A big reason local governments were able to do well this time around, despite a long list of tech problems, was a team effort across all levels of government. That included the Election Assistance Commission and the Cybersecurity and Infrastructure Security Agency, which each helped raise the bar on security issues in areas from voting machines, which the EAC tests and certifies, to CISA’s broad mandate to help secure elections infrastructure. Both of those agencies could use more money and authority to help states out.
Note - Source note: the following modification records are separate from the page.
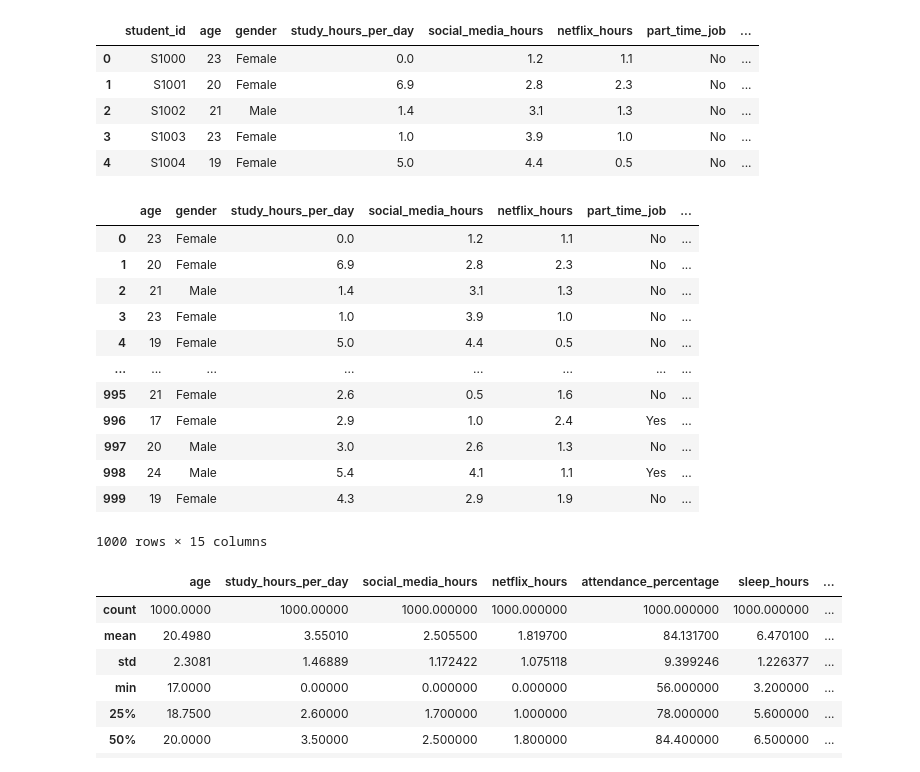
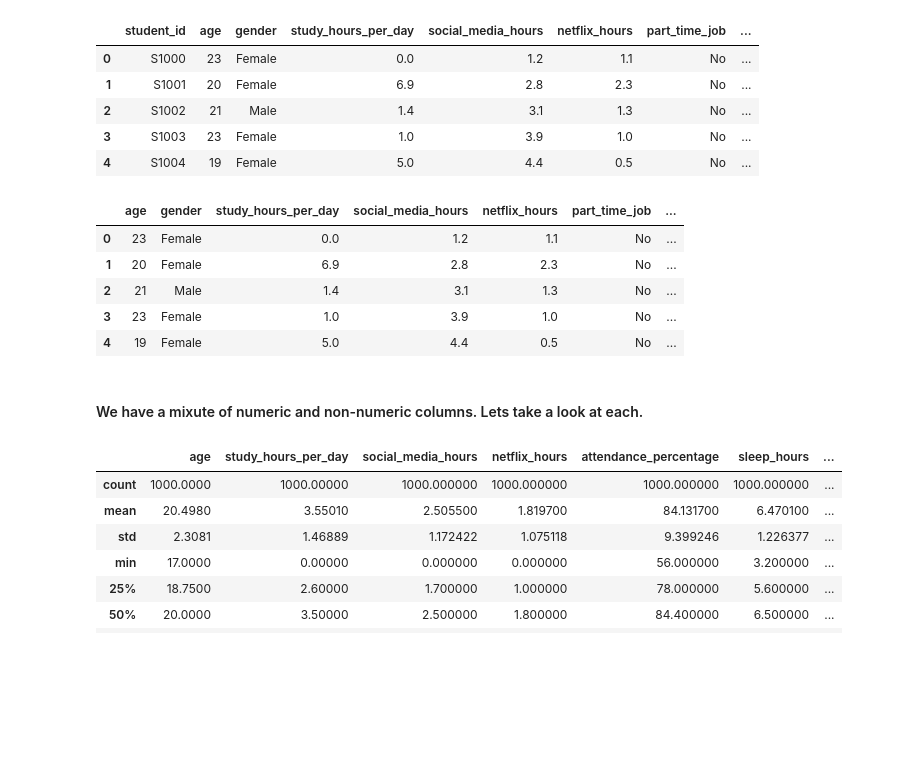
Before and after one commit to USD-AAI-500-Stats-Group-2/Stats500FinalProject, a Jupyter notebook: paul/Data_Analysis.ipynb, the cells around one changed output. Saved outputs shown, nothing was run; the diff lists cells and outputs as text; code cells hidden in the pictures; blank space fills up the shorter version.

```diff
--- a/paul/Data_Analysis.ipynb
+++ b/paul/Data_Analysis.ipynb
@@ -16,20 +18,16 @@ student_habits.head()
 | 3 | S1003 | 23 | Female | 1.0 | 3.9 | 1.0 | No | ... |
 | 4 | S1004 | 19 | Female | 5.0 | 4.4 | 0.5 | No | ... |
 # %%
+# We do not need to know their id
 student_habits = student_habits.drop("student_id", axis=1)
-student_habits
+student_habits.head()
 # %% [output]
 |  | age | gender | study_hours_per_day | social_media_hours | netflix_hours | part_time_job | ... |
 | 0 | 23 | Female | 0.0 | 1.2 | 1.1 | No | ... |
 | 1 | 20 | Female | 6.9 | 2.8 | 2.3 | No | ... |
 | 2 | 21 | Male | 1.4 | 3.1 | 1.3 | No | ... |
 | 3 | 23 | Female | 1.0 | 3.9 | 1.0 | No | ... |
 | 4 | 19 | Female | 5.0 | 4.4 | 0.5 | No | ... |
-| ... | ... | ... | ... | ... | ... | ... | ... |
-| 995 | 21 | Female | 2.6 | 0.5 | 1.6 | No | ... |
-| 996 | 17 | Female | 2.9 | 1.0 | 2.4 | Yes | ... |
-| 997 | 20 | Male | 3.0 | 2.6 | 1.3 | No | ... |
-| 998 | 24 | Male | 5.4 | 4.1 | 1.1 | Yes | ... |
-| 999 | 19 | Female | 4.3 | 2.9 | 1.9 | No | ... |
-1000 rows × 15 columns
+# %% [markdown]
+#### We have a mixute of numeric and non-numeric columns. Lets take a look at each.
 # %%
```
Also changed, not shown: parts of 30 cells of this notebook.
CISA, at least, is on that path. Although Trump fired the agency’s director, Chris Krebs, because he debunked the president’s election disinformation, the agency itself is on an upward trajectory in virtually every way. Increased budget, profile, and power for CISA will have myriad ramifications, one of which is a stronger capability to help protect election infrastructure. With $13 million in 2021, EAC has a fraction of the budget, which chairman Ben Hovland says is characteristic of the country’s chronic underfunding of election officials.
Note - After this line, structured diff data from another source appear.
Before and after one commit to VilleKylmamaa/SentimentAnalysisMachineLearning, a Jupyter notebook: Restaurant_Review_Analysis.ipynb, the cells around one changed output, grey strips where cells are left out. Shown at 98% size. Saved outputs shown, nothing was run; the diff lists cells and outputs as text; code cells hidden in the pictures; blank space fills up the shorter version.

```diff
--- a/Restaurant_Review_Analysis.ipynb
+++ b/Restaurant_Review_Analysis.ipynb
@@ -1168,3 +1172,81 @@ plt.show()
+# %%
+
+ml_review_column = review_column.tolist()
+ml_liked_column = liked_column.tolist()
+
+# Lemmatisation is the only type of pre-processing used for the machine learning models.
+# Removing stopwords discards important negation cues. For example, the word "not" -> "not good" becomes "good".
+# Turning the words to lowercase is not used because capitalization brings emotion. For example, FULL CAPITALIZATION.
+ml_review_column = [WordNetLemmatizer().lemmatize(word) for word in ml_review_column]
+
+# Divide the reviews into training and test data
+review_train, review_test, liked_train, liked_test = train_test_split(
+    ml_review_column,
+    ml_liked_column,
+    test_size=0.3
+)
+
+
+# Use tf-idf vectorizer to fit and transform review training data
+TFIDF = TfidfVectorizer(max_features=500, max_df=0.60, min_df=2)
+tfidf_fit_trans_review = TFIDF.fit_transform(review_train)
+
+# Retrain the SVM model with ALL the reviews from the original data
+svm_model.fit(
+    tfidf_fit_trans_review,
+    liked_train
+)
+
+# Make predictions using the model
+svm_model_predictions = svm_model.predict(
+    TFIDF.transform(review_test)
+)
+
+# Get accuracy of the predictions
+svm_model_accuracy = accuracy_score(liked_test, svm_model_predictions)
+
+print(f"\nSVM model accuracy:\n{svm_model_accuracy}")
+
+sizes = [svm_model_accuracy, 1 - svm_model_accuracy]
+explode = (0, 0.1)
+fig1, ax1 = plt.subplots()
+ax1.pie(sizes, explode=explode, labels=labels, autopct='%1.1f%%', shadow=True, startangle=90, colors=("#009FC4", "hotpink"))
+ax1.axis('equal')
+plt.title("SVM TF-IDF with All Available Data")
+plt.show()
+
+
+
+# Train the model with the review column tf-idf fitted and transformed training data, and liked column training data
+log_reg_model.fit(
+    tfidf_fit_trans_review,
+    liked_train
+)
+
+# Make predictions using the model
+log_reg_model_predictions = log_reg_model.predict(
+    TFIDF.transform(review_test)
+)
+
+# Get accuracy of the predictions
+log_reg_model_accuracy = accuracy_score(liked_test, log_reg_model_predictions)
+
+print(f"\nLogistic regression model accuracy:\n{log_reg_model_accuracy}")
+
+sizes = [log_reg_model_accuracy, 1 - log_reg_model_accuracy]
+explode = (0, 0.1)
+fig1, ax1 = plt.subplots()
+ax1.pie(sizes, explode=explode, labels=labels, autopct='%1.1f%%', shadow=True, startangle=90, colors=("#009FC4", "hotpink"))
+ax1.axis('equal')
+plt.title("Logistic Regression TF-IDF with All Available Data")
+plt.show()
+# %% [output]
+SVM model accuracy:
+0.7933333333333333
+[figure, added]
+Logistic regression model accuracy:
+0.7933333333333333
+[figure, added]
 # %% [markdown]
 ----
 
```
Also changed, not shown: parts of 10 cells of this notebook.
The 2020 election was a fair and secure success in the face of a catastrophically mismanaged pandemic and a storm of disinformation. Despite the ongoing tragedy, there is much good news that we can carry forward to future elections.
This starts now. Officials will look to start improvements over the next few months. And what progress they make will be crucial in deciding the fate of the next few elections.
We may never get a genuine concession from the president. In fact, this week’s announcement that Trump is beginning to allow the US government’s transition process to move forward could be the closest we ever get. But even as the president continues to make baseless claims, virtually every election official says the vote was free, fair, and secure. Keeping it that way takes work.
This is an excerpt from The Outcome, our daily email on election integrity and security. Click here to get regular updates straight to your inbox.